Segment Start: Information given

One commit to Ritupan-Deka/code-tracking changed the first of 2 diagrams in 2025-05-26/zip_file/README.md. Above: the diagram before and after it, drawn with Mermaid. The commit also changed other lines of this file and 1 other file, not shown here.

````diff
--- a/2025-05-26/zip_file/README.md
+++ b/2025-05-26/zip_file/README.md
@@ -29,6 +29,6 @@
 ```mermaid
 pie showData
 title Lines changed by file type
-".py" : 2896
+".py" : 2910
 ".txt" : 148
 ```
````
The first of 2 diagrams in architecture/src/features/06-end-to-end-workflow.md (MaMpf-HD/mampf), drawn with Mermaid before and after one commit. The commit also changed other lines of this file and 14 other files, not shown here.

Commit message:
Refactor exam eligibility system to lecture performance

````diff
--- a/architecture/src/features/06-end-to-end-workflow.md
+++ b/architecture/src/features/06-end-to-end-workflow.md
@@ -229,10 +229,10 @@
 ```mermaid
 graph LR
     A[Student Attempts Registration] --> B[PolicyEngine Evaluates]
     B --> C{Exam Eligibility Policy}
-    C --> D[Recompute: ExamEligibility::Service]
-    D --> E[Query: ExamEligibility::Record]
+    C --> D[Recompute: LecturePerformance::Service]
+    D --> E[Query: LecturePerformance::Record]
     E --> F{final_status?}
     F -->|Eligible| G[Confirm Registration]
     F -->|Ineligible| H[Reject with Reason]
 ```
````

Segment End: Information given

> [What you are asked to do] Every single entry above has to be copied exactly.

> [Exercise result]
One commit to Ritupan-Deka/code-tracking changed the first of 2 diagrams in 2025-05-26/zip_file/README.md. Above: the diagram before and after it, drawn with Mermaid. The commit also changed other lines of this file and 1 other file, not shown here.

````diff
--- a/2025-05-26/zip_file/README.md
+++ b/2025-05-26/zip_file/README.md
@@ -29,6 +29,6 @@
 ```mermaid
 pie showData
 title Lines changed by file type
-".py" : 2896
+".py" : 2910
 ".txt" : 148
 ```
````
The first of 2 diagrams in architecture/src/features/06-end-to-end-workflow.md (MaMpf-HD/mampf), drawn with Mermaid before and after one commit. The commit also changed other lines of this file and 14 other files, not shown here.

Commit message:
Refactor exam eligibility system to lecture performance

````diff
--- a/architecture/src/features/06-end-to-end-workflow.md
+++ b/architecture/src/features/06-end-to-end-workflow.md
@@ -229,10 +229,10 @@
 ```mermaid
 graph LR
     A[Student Attempts Registration] --> B[PolicyEngine Evaluates]
     B --> C{Exam Eligibility Policy}
-    C --> D[Recompute: ExamEligibility::Service]
-    D --> E[Query: ExamEligibility::Record]
+    C --> D[Recompute: LecturePerformance::Service]
+    D --> E[Query: LecturePerformance::Record]
     E --> F{final_status?}
     F -->|Eligible| G[Confirm Registration]
     F -->|Ineligible| H[Reject with Reason]
 ```
````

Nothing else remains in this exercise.